The one-humped Camelus dromedarius has been called the ship of the desert--and for very good reasons. In a typical day, this 1,200+ pound animal can carry up to 400 pounds a hundred miles across the unforgiving desert without stopping for food or drink. Indeed, it has been known to go eight days without water.
Camels love grass and other plants that grow in the Arabian Desert. Their thickened lips are designed so that they can eat even the thorny, tough desert cactus. Their thick fur coat, shed once a year, can be woven into anything from tents to garments. In fact, camels would lose 50 percent more water if this coat didn't protect them from the sun.1 Camels are not friendly and when annoyed have been known to spit rank-smelling stomach contents.
Nevertheless, everything about the camel is fascinating--from the heavy-chain antibodies of its immune system to its iris, which contains a unique structure called the umbraculum (corpus nigra) that is designed to protect the delicate retina from the excessive glare of the desert. The double row of interlocking eyelashes screens sun and sand but still allows for clear vision. An inner eyelid acts much like a windshield wiper to brush errant sand grains from the eyeball.
The camel's valvular nostrils are designed to close tight and are lined with hairs for protection against wind-borne sand. Camel feet have two long toes with distinctive phalanges. The footpads are wide, with tough, leathery skin between thick soles. These naturally widen as the animal steps so it stays on top of shifting sands.
Evolutionists must insist that camels evolved from a non-camel ancestor over millions of years. But according to the fossil record, "the first camels appeared in late Eocene times as indicated by Poebrodon."2 Barbara Stahl states, "The first members of this tylopod [a suborder of even-toed ungulates including camels] assemblage appeared in the late Eocene, already subdivided into two lines."3 In 2006, BBC News reported that a fossilized camel discovered in Syria was twice as big as a modern one--but was still a camel.4 Paleontologists think it may have lived 100,000 to even a million years ago and was evidently killed by humans. As predicted by creation, the fossil record does not show a gradual evolutionary progression from non-camels to camels.
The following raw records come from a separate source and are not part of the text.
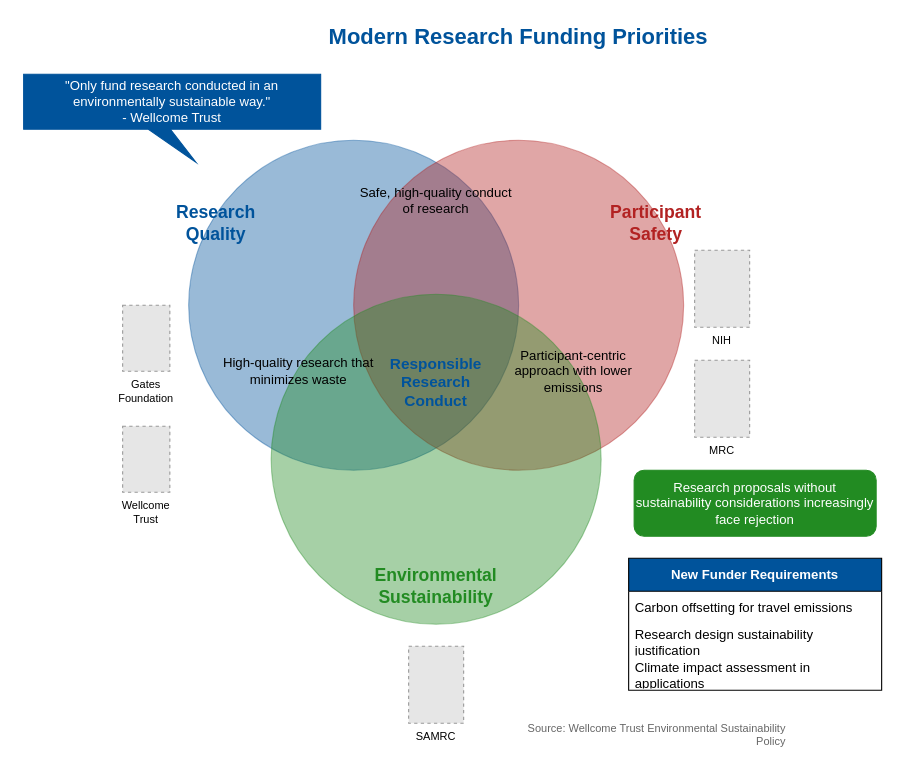
Earlier version of the draw.io diagram diagrams/funding_priorities_venn.drawio (Logic06183/Task_presentation). Source tidied: cells renumbered, new cells numbered last; positions are measured from the earlier drawing's top-left corner, leaving out a move shared by most shapes. Both pictures are drawn from the tidied source at 110%, with x=0, y=0 at pixel (23, 19). Pictures stored in the file or linked from it are replaced by grey dashed boxes.
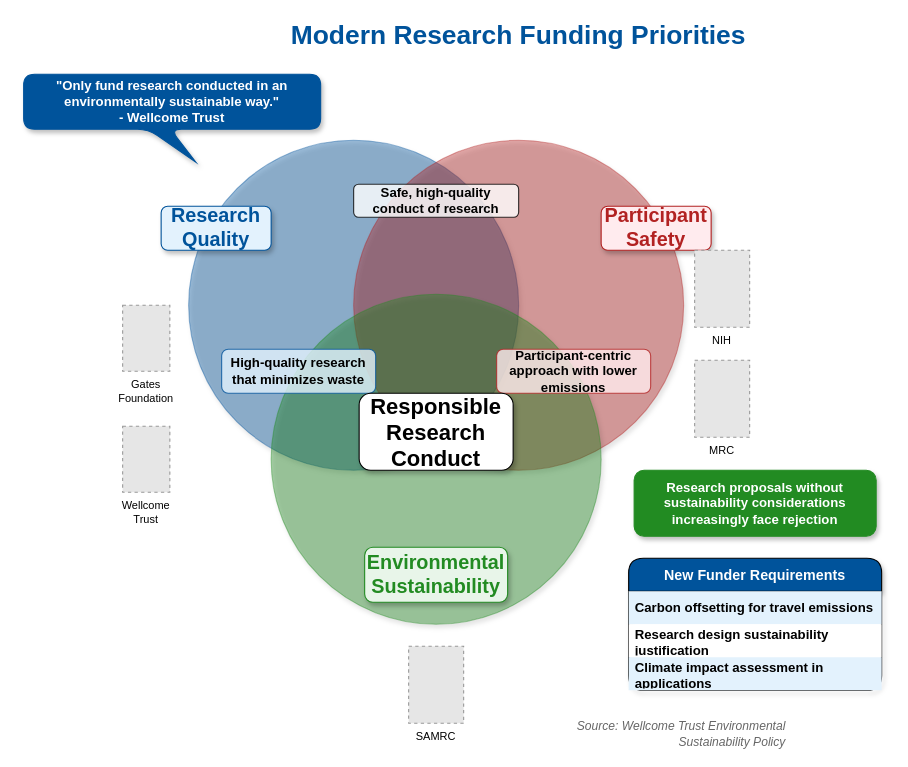
The same page after the edit.

The edit, as a diff of the source:
```diff
@@
-    <mxCell id="2" value="&lt;font style=&quot;font-size: 20px;&quot;&gt;&lt;b&gt;Modern Research Funding Priorities&lt;/b&gt;&lt;/font&gt;" style="text;html=1;strokeColor=none;fillColor=none;align=center;verticalAlign=middle;whiteSpace=wrap;rounded=0;fontColor=#00539B;" parent="1" vertex="1">
+    <mxCell id="2" value="&lt;font style=&quot;font-size: 24px;&quot; face=&quot;Arial&quot;&gt;&lt;b&gt;Modern Research Funding Priorities&lt;/b&gt;&lt;/font&gt;" style="text;html=1;strokeColor=none;fillColor=none;align=center;verticalAlign=middle;whiteSpace=wrap;rounded=0;fontColor=#00539B;shadow=0;" parent="1" vertex="1">
       <mxGeometry x="170" width="560" height="30" as="geometry" />
     </mxCell>
-    <mxCell id="3" style="ellipse;whiteSpace=wrap;html=1;fillColor=#00539B;strokeColor=#00539B;opacity=40;" parent="1" vertex="1">
+    <mxCell id="3" style="ellipse;whiteSpace=wrap;html=1;fillColor=#00539B;strokeColor=#00539B;opacity=40;shadow=1;" parent="1" vertex="1">
       <mxGeometry x="150" y="110" width="300" height="300" as="geometry" />
     </mxCell>
-    <mxCell id="4" style="ellipse;whiteSpace=wrap;html=1;fillColor=#B22222;strokeColor=#B22222;opacity=40;" parent="1" vertex="1">
+    <mxCell id="4" style="ellipse;whiteSpace=wrap;html=1;fillColor=#B22222;strokeColor=#B22222;opacity=40;shadow=1;" parent="1" vertex="1">
       <mxGeometry x="300" y="110" width="300" height="300" as="geometry" />
     </mxCell>
-    <mxCell id="5" style="ellipse;whiteSpace=wrap;html=1;fillColor=#228B22;strokeColor=#228B22;opacity=40;" parent="1" vertex="1">
+    <mxCell id="5" style="ellipse;whiteSpace=wrap;html=1;fillColor=#228B22;strokeColor=#228B22;opacity=40;shadow=1;" parent="1" vertex="1">
       <mxGeometry x="225" y="250" width="300" height="300" as="geometry" />
     </mxCell>
-    <mxCell id="6" value="&lt;font style=&quot;font-size: 16px;&quot;&gt;&lt;b&gt;Research&lt;br&gt;Quality&lt;/b&gt;&lt;/font&gt;" style="text;html=1;strokeColor=none;fillColor=none;align=center;verticalAlign=middle;whiteSpace=wrap;rounded=0;fontColor=#00539B;" parent="1" vertex="1">
-      <mxGeometry x="125" y="170" width="100" height="30" as="geometry" />
+    <mxCell id="6" value="&lt;font style=&quot;font-size: 18px;&quot; face=&quot;Arial&quot;&gt;&lt;b&gt;Research&lt;br&gt;Quality&lt;/b&gt;&lt;/font&gt;" style="text;html=1;strokeColor=#00539B;fillColor=#E3F2FD;align=center;verticalAlign=middle;whiteSpace=wrap;rounded=1;fontColor=#00539B;shadow=1;glass=0;" parent="1" vertex="1">
+      <mxGeometry x="125" y="170" width="100" height="40" as="geometry" />
     </mxCell>
-    <mxCell id="7" value="&lt;font style=&quot;font-size: 16px;&quot;&gt;&lt;b&gt;Participant&lt;br&gt;Safety&lt;/b&gt;&lt;/font&gt;" style="text;html=1;strokeColor=none;fillColor=none;align=center;verticalAlign=middle;whiteSpace=wrap;rounded=0;fontColor=#B22222;" parent="1" vertex="1">
-      <mxGeometry x="525" y="170" width="100" height="30" as="geometry" />
+    <mxCell id="7" value="&lt;font style=&quot;font-size: 18px;&quot; face=&quot;Arial&quot;&gt;&lt;b&gt;Participant&lt;br&gt;Safety&lt;/b&gt;&lt;/font&gt;" style="text;html=1;strokeColor=#B22222;fillColor=#FFEBEE;align=center;verticalAlign=middle;whiteSpace=wrap;rounded=1;fontColor=#B22222;shadow=1;glass=0;" parent="1" vertex="1">
+      <mxGeometry x="525" y="170" width="100" height="40" as="geometry" />
     </mxCell>
-    <mxCell id="8" value="&lt;font style=&quot;font-size: 16px;&quot;&gt;&lt;b&gt;Environmental&lt;br&gt;Sustainability&lt;/b&gt;&lt;/font&gt;" style="text;html=1;strokeColor=none;fillColor=none;align=center;verticalAlign=middle;whiteSpace=wrap;rounded=0;fontColor=#228B22;" parent="1" vertex="1">
-      <mxGeometry x="325" y="500" width="100" height="30" as="geometry" />
+    <mxCell id="8" value="&lt;font style=&quot;font-size: 18px;&quot; face=&quot;Arial&quot;&gt;&lt;b&gt;Environmental&lt;br&gt;Sustainability&lt;/b&gt;&lt;/font&gt;" style="text;html=1;strokeColor=#228B22;fillColor=#E8F5E9;align=center;verticalAlign=middle;whiteSpace=wrap;rounded=1;fontColor=#228B22;shadow=1;glass=0;" parent="1" vertex="1">
+      <mxGeometry x="310" y="480" width="130" height="50" as="geometry" />
     </mxCell>
-    <mxCell id="9" value="&lt;font style=&quot;font-size: 12px;&quot;&gt;High-quality research that minimizes waste&lt;/font&gt;" style="text;html=1;strokeColor=none;fillColor=none;align=center;verticalAlign=middle;whiteSpace=wrap;rounded=0;" parent="1" vertex="1">
+    <mxCell id="9" value="&lt;font style=&quot;font-size: 12px;&quot; face=&quot;Arial&quot;&gt;&lt;b&gt;High-quality research that minimizes waste&lt;/b&gt;&lt;/font&gt;" style="text;html=1;strokeColor=#00539B;fillColor=#E3F2FD;align=center;verticalAlign=middle;whiteSpace=wrap;rounded=1;opacity=80;shadow=0;" parent="1" vertex="1">
       <mxGeometry x="180" y="300" width="140" height="40" as="geometry" />
     </mxCell>
-    <mxCell id="10" value="&lt;font style=&quot;font-size: 12px;&quot;&gt;Participant-centric approach with lower emissions&lt;/font&gt;" style="text;html=1;strokeColor=none;fillColor=none;align=center;verticalAlign=middle;whiteSpace=wrap;rounded=0;" parent="1" vertex="1">
+    <mxCell id="10" value="&lt;font style=&quot;font-size: 12px;&quot; face=&quot;Arial&quot;&gt;&lt;b&gt;Participant-centric approach with lower emissions&lt;/b&gt;&lt;/font&gt;" style="text;html=1;strokeColor=#B22222;fillColor=#FFEBEE;align=center;verticalAlign=middle;whiteSpace=wrap;rounded=1;opacity=80;shadow=0;" parent="1" vertex="1">
       <mxGeometry x="430" y="300" width="140" height="40" as="geometry" />
     </mxCell>
-    <mxCell id="11" value="&lt;font style=&quot;font-size: 12px;&quot;&gt;Safe, high-quality conduct of research&lt;/font&gt;" style="text;html=1;strokeColor=none;fillColor=none;align=center;verticalAlign=middle;whiteSpace=wrap;rounded=0;" parent="1" vertex="1">
+    <mxCell id="11" value="&lt;font style=&quot;font-size: 12px;&quot; face=&quot;Arial&quot;&gt;&lt;b&gt;Safe, high-quality conduct of research&lt;/b&gt;&lt;/font&gt;" style="text;html=1;strokeColor=#000000;fillColor=#FFFFFF;align=center;verticalAlign=middle;whiteSpace=wrap;rounded=1;opacity=80;shadow=0;" parent="1" vertex="1">
       <mxGeometry x="300" y="150" width="150" height="30" as="geometry" />
     </mxCell>
-    <mxCell id="12" value="&lt;font style=&quot;font-size: 14px;&quot;&gt;&lt;b&gt;Responsible&lt;br&gt;Research&lt;br&gt;Conduct&lt;/b&gt;&lt;/font&gt;" style="text;html=1;strokeColor=none;fillColor=none;align=center;verticalAlign=middle;whiteSpace=wrap;rounded=0;fontColor=#00539B;" parent="1" vertex="1">
-      <mxGeometry x="305" y="300" width="140" height="60" as="geometry" />
+    <mxCell id="12" value="&lt;font style=&quot;font-size: 20px;&quot; face=&quot;Arial&quot;&gt;&lt;b&gt;Responsible&lt;br&gt;Research&lt;br&gt;Conduct&lt;/b&gt;&lt;/font&gt;" style="text;html=1;strokeColor=#000000;fillColor=#FFFFFF;align=center;verticalAlign=middle;whiteSpace=wrap;rounded=1;fontColor=#000000;shadow=1;glass=0;" parent="1" vertex="1">
+      <mxGeometry x="305" y="340" width="140" height="70" as="geometry" />
     </mxCell>
@@
-    <mxCell id="18" value="&quot;Only fund research conducted in an environmentally sustainable way.&quot;&#10;- Wellcome Trust" style="shape=callout;whiteSpace=wrap;html=1;perimeter=calloutPerimeter;position2=0.58;fillColor=#00539B;fontColor=#FFFFFF;strokeColor=#00539B;base=20;size=30;position=0.42;" parent="1" vertex="1">
+    <mxCell id="18" value="&quot;Only fund research conducted in an environmentally sustainable way.&quot;&#10;- Wellcome Trust" style="shape=callout;whiteSpace=wrap;html=1;perimeter=calloutPerimeter;position2=0.58;fillColor=#00539B;fontColor=#FFFFFF;strokeColor=#00539B;base=20;size=30;position=0.42;rounded=1;shadow=1;fontStyle=1;fontSize=12;fontFamily=Arial;" parent="1" vertex="1">
       <mxGeometry y="50" width="270" height="80" as="geometry" />
     </mxCell>
-    <mxCell id="19" value="Research proposals without sustainability considerations increasingly face rejection" style="rounded=1;whiteSpace=wrap;html=1;fillColor=#228B22;strokeColor=#228B22;fontColor=#FFFFFF;" parent="1" vertex="1">
+    <mxCell id="19" value="Research proposals without sustainability considerations increasingly face rejection" style="rounded=1;whiteSpace=wrap;html=1;fillColor=#228B22;strokeColor=#228B22;fontColor=#FFFFFF;shadow=1;glass=0;fontFamily=Arial;fontStyle=1;fontSize=12;" parent="1" vertex="1">
       <mxGeometry x="555" y="410" width="220" height="60" as="geometry" />
     </mxCell>
-    <mxCell id="20" value="&lt;b&gt;New Funder Requirements&lt;/b&gt;" style="swimlane;fontStyle=0;horizontal=1;startSize=30;whiteSpace=wrap;html=1;fillColor=#00539B;fontColor=#FFFFFF;" parent="1" vertex="1">
+    <mxCell id="20" value="&lt;b&gt;New Funder Requirements&lt;/b&gt;" style="swimlane;fontStyle=1;horizontal=1;startSize=30;whiteSpace=wrap;html=1;fillColor=#00539B;fontColor=#FFFFFF;shadow=1;rounded=1;fontSize=13;fontFamily=Arial;" parent="1" vertex="1">
       <mxGeometry x="550" y="490" width="230" height="120" as="geometry" />
     </mxCell>
-    <mxCell id="21" value="Carbon offsetting for travel emissions" style="text;strokeColor=none;fillColor=none;align=left;verticalAlign=middle;spacingLeft=4;spacingRight=4;overflow=hidden;whiteSpace=wrap;html=1;" parent="20" vertex="1">
+    <mxCell id="21" value="Carbon offsetting for travel emissions" style="text;strokeColor=none;fillColor=#E3F2FD;align=left;verticalAlign=middle;spacingLeft=4;spacingRight=4;overflow=hidden;whiteSpace=wrap;html=1;fontStyle=1;fontFamily=Arial;" parent="20" vertex="1">
       <mxGeometry y="30" width="230" height="30" as="geometry" />
     </mxCell>
-    <mxCell id="22" value="Research design sustainability justification" style="text;strokeColor=none;fillColor=none;align=left;verticalAlign=middle;spacingLeft=4;spacingRight=4;overflow=hidden;whiteSpace=wrap;html=1;" parent="20" vertex="1">
+    <mxCell id="22" value="Research design sustainability justification" style="text;strokeColor=none;fillColor=#FFFFFF;align=left;verticalAlign=middle;spacingLeft=4;spacingRight=4;overflow=hidden;whiteSpace=wrap;html=1;fontStyle=1;fontFamily=Arial;" parent="20" vertex="1">
       <mxGeometry y="60" width="230" height="30" as="geometry" />
     </mxCell>
-    <mxCell id="23" value="Climate impact assessment in applications" style="text;strokeColor=none;fillColor=none;align=left;verticalAlign=middle;spacingLeft=4;spacingRight=4;overflow=hidden;whiteSpace=wrap;html=1;" parent="20" vertex="1">
+    <mxCell id="23" value="Climate impact assessment in applications" style="text;strokeColor=none;fillColor=#E3F2FD;align=left;verticalAlign=middle;spacingLeft=4;spacingRight=4;overflow=hidden;whiteSpace=wrap;html=1;fontStyle=1;fontFamily=Arial;" parent="20" vertex="1">
       <mxGeometry y="90" width="230" height="30" as="geometry" />
     </mxCell>
-    <mxCell id="24" value="Source: Wellcome Trust Environmental Sustainability Policy" style="text;html=1;strokeColor=none;fillColor=none;align=right;verticalAlign=middle;whiteSpace=wrap;rounded=0;fontColor=#666666;fontSize=10;" parent="1" vertex="1">
+    <mxCell id="24" value="Source: Wellcome Trust Environmental Sustainability Policy" style="text;html=1;strokeColor=none;fillColor=none;align=right;verticalAlign=middle;whiteSpace=wrap;rounded=0;fontColor=#666666;fontSize=11;fontStyle=2;fontFamily=Arial;" parent="1" vertex="1">
       <mxGeometry x="445" y="640" width="250" height="20" as="geometry" />
     </mxCell>
```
A popular legend states the camel's 80-pound hump is filled with water. In reality, it holds energy-rich fat the camel can use when there's no available vegetation. In a very complex process called fatty acid oxidation, the camel's body judiciously extracts fat from the hump, with water actually produced as a byproduct. As a fuel, a little fat goes a long way.
During extended treks, the dromedary camel can lose over 40 percent of its body water. In just ten minutes, it can drink 27 gallons of water, which immediately courses to its trillions of cells. Zoologists discovered that ten minutes after a camel has drunk 20 gallons of water, the stomach is empty. Water-storage chambers in the rumen (the first region) of its stomach have also been discovered. The oval-shaped, non-nucleated blood cells of the family Camelidae are unique among mammals. (Human blood cells are round and lack a nucleus.) Perhaps this design has something to do with these cells' ability to endure high osmotic variation, meaning they don't burst when all that water is suddenly introduced into the camel's system.
Camels--including the llama, a domesticated member of the camel family--are truly part of the world of animals whose design features magnificently reflect the mind of their Creator.
- Schmidt-Nielsen, K. 1977. Animal Physiology. New York: Cambridge University Press, 274.
- Colbert, E. H., M. Morales, and E. C. Minkoff. 2001. Colbert's Evolution of the Vertebrates, 5th ed. New York: Wiley-Liss, 425.
- Stahl, B. 1985. Vertebrate History: Problems in Evolution, rev. New York: Dover Publications, Inc., 517.
- Giant camel fossil found in Syria. BBC News. Posted on news.bbc.co.uk October 10, 2006, accessed July 20, 2010.
* Mr. Sherwin is Senior Science Lecturer at the Institute for Creation Research.
Cite this article: Sherwin, F. 2010. The Created Camel. Acts & Facts. 39 (9): 16.